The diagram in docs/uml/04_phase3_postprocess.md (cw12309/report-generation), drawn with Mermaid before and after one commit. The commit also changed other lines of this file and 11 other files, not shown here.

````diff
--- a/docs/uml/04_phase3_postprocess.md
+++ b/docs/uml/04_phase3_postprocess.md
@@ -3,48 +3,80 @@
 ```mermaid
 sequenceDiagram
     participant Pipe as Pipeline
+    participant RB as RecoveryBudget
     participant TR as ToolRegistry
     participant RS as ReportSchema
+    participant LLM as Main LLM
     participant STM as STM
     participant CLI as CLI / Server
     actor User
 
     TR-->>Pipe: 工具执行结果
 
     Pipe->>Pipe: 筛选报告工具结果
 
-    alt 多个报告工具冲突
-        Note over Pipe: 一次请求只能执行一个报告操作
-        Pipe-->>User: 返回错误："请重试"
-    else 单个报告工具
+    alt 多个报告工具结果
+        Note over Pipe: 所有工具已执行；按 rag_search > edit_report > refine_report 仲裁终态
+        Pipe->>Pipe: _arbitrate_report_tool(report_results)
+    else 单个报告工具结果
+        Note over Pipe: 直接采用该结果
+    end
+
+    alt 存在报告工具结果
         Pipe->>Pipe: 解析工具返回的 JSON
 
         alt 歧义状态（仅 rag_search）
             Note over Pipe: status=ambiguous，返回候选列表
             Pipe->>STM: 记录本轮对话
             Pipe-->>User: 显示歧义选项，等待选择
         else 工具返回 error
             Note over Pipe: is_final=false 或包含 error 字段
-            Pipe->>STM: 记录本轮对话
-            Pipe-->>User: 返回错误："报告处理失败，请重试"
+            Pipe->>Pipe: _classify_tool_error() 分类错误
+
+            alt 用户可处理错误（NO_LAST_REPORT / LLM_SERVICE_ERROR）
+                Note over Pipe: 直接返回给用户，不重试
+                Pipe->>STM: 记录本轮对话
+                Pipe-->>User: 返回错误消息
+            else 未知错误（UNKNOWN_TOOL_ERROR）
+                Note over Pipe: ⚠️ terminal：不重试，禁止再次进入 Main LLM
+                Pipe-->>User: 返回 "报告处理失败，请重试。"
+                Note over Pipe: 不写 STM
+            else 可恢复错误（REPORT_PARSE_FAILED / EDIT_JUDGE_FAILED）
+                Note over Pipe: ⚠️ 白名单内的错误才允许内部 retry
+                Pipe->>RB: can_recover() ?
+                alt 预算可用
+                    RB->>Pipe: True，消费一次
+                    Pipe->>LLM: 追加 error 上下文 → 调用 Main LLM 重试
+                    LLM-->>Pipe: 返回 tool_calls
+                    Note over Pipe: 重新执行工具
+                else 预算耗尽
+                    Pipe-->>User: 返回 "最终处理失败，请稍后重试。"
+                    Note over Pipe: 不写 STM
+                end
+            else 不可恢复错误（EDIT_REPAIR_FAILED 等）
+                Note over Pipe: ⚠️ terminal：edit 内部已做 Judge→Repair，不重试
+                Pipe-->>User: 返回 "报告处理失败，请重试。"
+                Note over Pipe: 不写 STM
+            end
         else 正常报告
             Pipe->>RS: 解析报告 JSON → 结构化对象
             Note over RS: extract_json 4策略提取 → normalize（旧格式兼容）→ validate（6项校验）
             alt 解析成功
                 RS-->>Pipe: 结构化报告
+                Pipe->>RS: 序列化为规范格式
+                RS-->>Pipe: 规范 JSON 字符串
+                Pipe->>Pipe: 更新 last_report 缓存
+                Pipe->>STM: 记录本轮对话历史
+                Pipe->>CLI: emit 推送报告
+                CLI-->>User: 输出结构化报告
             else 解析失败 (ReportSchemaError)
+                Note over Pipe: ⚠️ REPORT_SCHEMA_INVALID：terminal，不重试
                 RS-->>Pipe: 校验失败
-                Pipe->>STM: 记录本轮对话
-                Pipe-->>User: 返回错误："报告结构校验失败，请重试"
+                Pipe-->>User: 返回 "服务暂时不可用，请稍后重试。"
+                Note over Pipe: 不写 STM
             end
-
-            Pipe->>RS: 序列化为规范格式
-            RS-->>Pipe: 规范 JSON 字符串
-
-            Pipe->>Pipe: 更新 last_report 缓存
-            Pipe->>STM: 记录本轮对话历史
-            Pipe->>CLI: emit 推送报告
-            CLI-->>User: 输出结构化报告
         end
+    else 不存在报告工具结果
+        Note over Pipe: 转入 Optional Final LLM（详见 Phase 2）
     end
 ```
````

+ + + + + + +

Exercise directions => Tally how many lines in the material above hold the word "User". Write only that number.

Answer box => 12